Citation: Zhang L, Tang J, Dong Y, Ji Y, Tao R, Liang Z, Chen J, Wu Y and Wang K (2015) Similarities and differences in decision-making impairments between autism spectrum disorder and schizophrenia. Front. Behav. Neurosci. 9:259. doi: 10.3389/fnbeh.2015.00259

Received: 07 June 2015; Accepted: 09 September 2015;
Published: 23 September 2015

Edited by:

Oliver T. Wolf, Ruhr University Bochum, Germany

Reviewed by:

Patrizia Thoma, Ruhr University Bochum, Germany
Bettina Gathmann, University of Münster, Germany

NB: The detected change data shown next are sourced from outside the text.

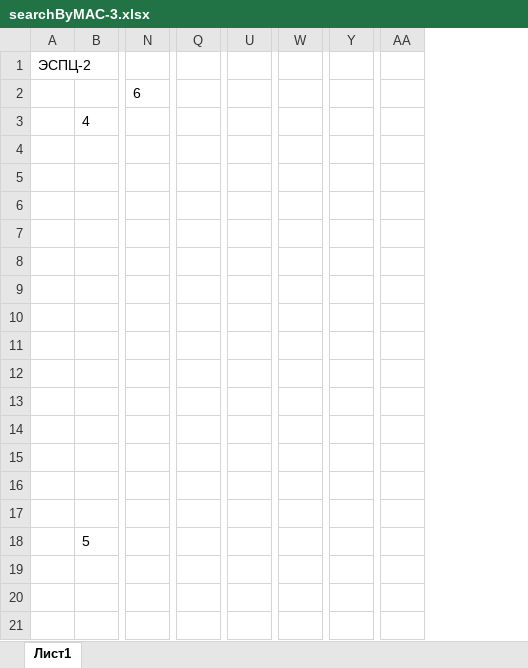
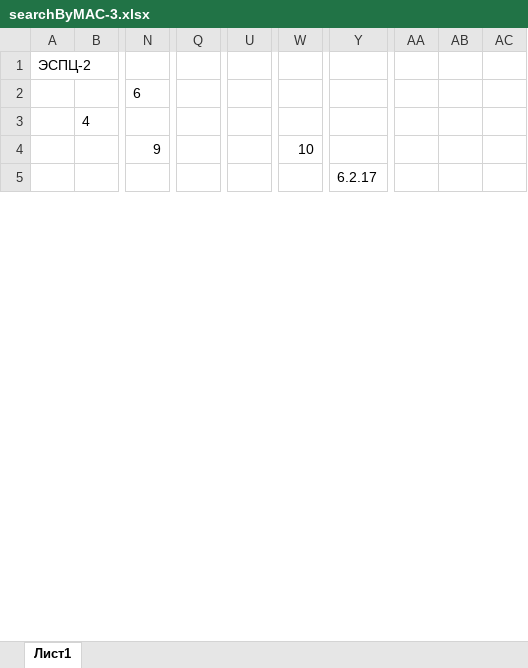
Before and after one commit to AVKazmirchuk/test-telnet-ssh, an Excel workbook: temp/espc-2/searchByMAC-3.xlsx, sheet Лист1, drawn as a sheet; only a part is shown, gaps mark what is left out; values as stored, in another font and other column widths than the file's, no borders; removed rows and columns are numbered as before the commit, all else as after; rows hold the shown columns only; the diff covers the shown part only; the diff names each change by its address in the sheet, - before the commit and + after, or states it on an @@ line.

```diff
--- a/temp/espc-2/searchByMAC-3.xlsx (sheet Лист1)
+++ b/temp/espc-2/searchByMAC-3.xlsx (sheet Лист1)
-column Q, empty
+column Q, empty
-column U, empty
+column U, empty
-column Y, empty
+column Y, row 5: 6.2.17
-column AA, empty
+column AA, empty
+column AB, empty
+column AC, empty
-N4: (empty)
+N4: 9
-W4: (empty)
+W4: 10
-row 5: (empty)
-row 6: (empty)
-row 7: (empty)
-row 8: (empty)
-row 9: (empty)
-row 10: (empty)
-row 11: (empty)
-row 12: (empty)
-row 13: (empty)
-row 14: (empty)
-row 15: (empty)
-row 16: (empty)
-row 5: (empty)
+row 5:  |  |  |  |  |  | 6.2.17
-row 18:  | 5
-row 19: (empty)
-row 20: (empty)
-row 21: (empty)
```
Also changed, not shown: 27 added rows, 11 removed rows and 25 edited cells elsewhere in this sheet, temp/espc-2/searchByMAC-2.xlsx, temp/espc-2/searchByMAC-4.xlsx, 5 other files.
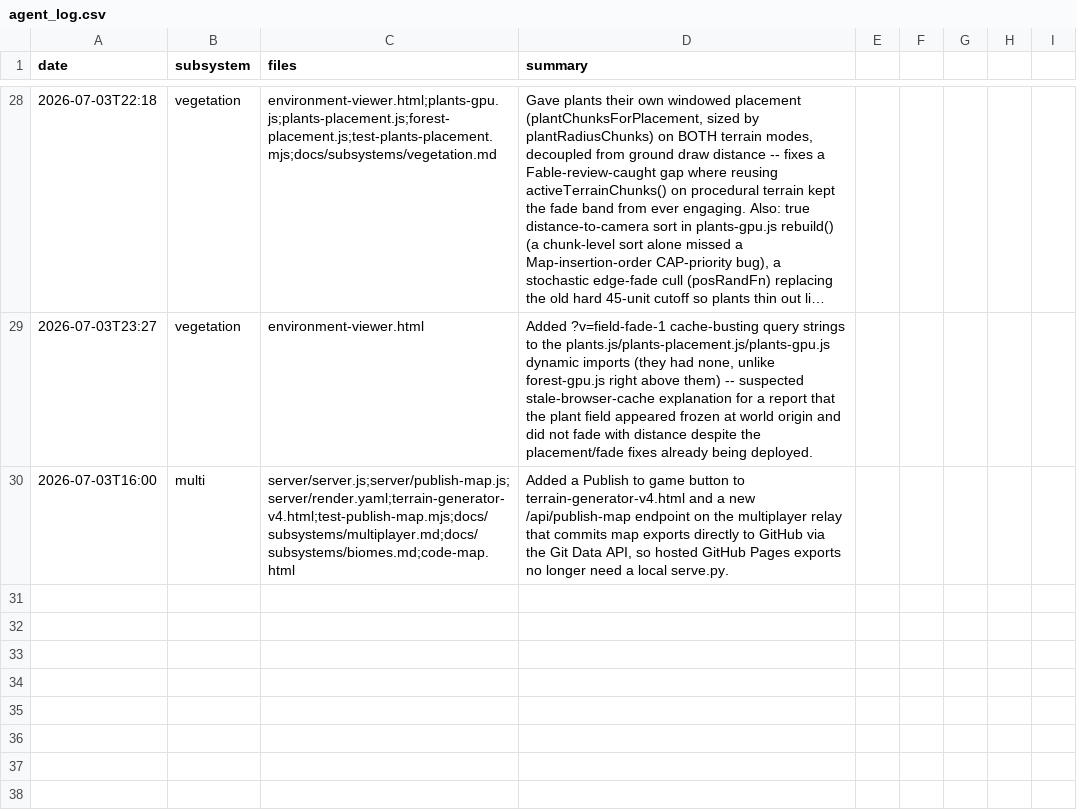
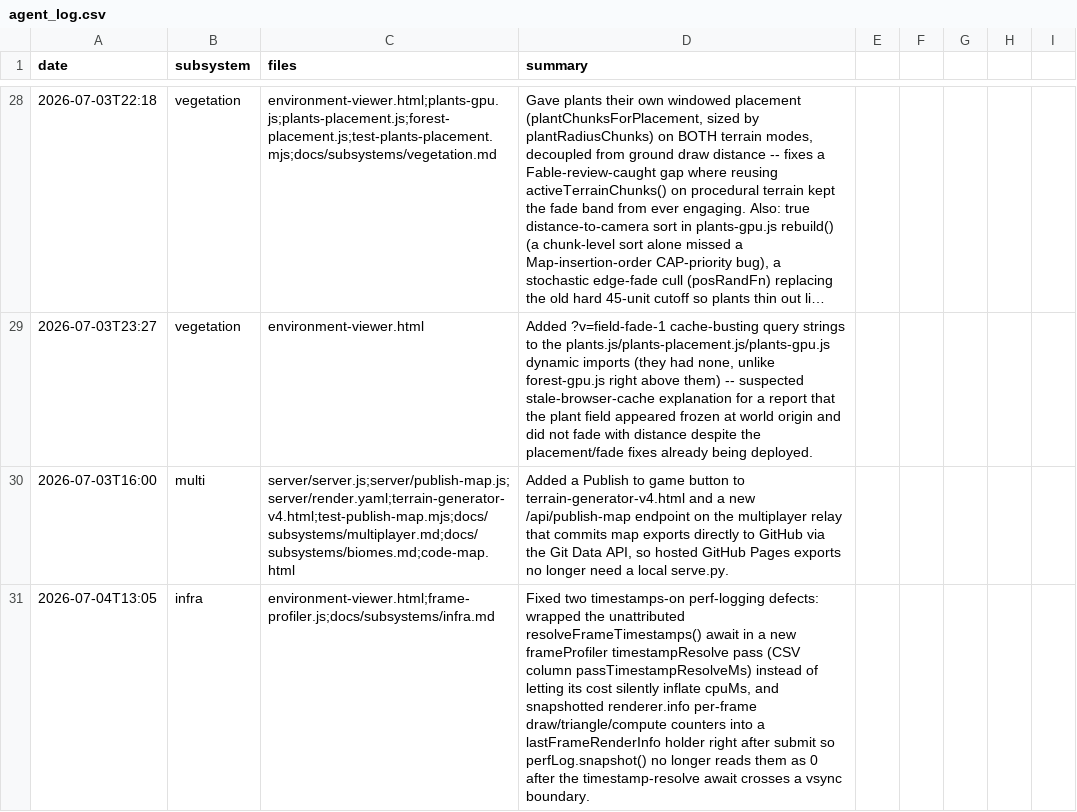
Before and after one commit to msankofa/workshop-webgpu, a CSV file: agent_log.csv, drawn as a sheet; only a part is shown, gaps mark what is left out; long unchanged cells end in ….

```diff
--- a/agent_log.csv
+++ b/agent_log.csv
@@ -31 +31,2 @@ date,subsystem,files,summary
 2026-07-03T16:00,multi,"server/server.js;server/publish-map.js;server/render.yaml;terrain-generator-v4.html;test-publish-map.mjs;docs/subsystems/multiplayer.md;docs/subsystems/biomes.md;code-map.html","Added a Publish to game button to terrain-generator-v4.html and a new /api/publish-map endpoint on the multiplayer relay that commits map exports directly to GitHub via the Git Data API, so hosted GitHub Pages exports no longer need a local serve.py."
+2026-07-04T13:05,infra,"environment-viewer.html;frame-profiler.js;docs/subsystems/infra.md","Fixed two timestamps-on perf-logging defects: wrapped the unattributed resolveFrameTimestamps() await in a new frameProfiler timestampResolve pass (CSV column passTimestampResolveMs) instead of letting its cost silently inflate cpuMs, and snapshotted renderer.info per-frame draw/triangle/compute counters into a lastFrameRenderInfo holder right after submit so perfLog.snapshot() no longer reads them as 0 after the timestamp-resolve await crosses a vsync boundary."
```
Also changed, not shown: 3 other files.
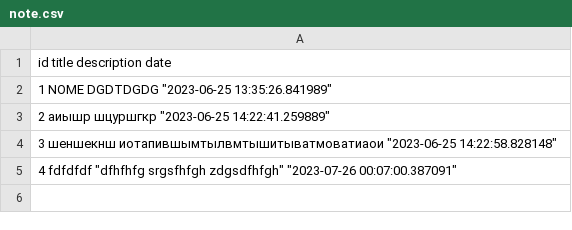
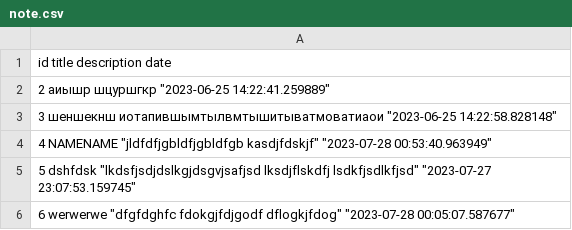
Before and after one commit to SibShaman/Note, a CSV file: SelectionMenu/note.csv, drawn as a sheet.

```diff
--- a/SelectionMenu/note.csv
+++ b/SelectionMenu/note.csv
@@ -1,5 +1,6 @@
 id title description date
-1 NOME DGDTDGDG "2023-06-25 13:35:26.841989"
 2 аиышр шцуршгкр "2023-06-25 14:22:41.259889"
 3 шеншекнш иотапившымтылвмтышитыватмоватиаои "2023-06-25 14:22:58.828148"
-4 fdfdfdf "dfhfhfg srgsfhfgh zdgsdfhfgh" "2023-07-26 00:07:00.387091"
+4 NAMENAME "jldfdfjgbldfjgbldfgb kasdjfdskjf" "2023-07-28 00:53:40.963949"
+5 dshfdsk "lkdsfjsdjdslkgjdsgvjsafjsd lksdjflskdfj lsdkfjsdlkfjsd" "2023-07-27 23:07:53.159745"
+6 werwerwe "dfgfdghfc fdokgjfdjgodf dflogkjfdog" "2023-07-28 00:05:07.587677"
```
Also changed, not shown: 2 other files.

Copyright: © 2015 Zhang, Tang, Dong, Ji, Tao, Liang, Chen, Wu and Wang. This is an open-access article distributed under the terms of the Creative Commons Attribution License (CC BY). The use, distribution or reproduction in other forums is permitted, provided the original author(s) or licensor are credited and that the original publication in this journal is cited, in accordance with accepted academic practice. No use, distribution or reproduction is permitted which does not comply with these terms.

*Correspondence: Kai Wang, Department of Neurology, The First Affiliated Hospital of Anhui Medical University, Jixi Road, Anhui Province, Hefei 230022, China, wangkai1964@126.com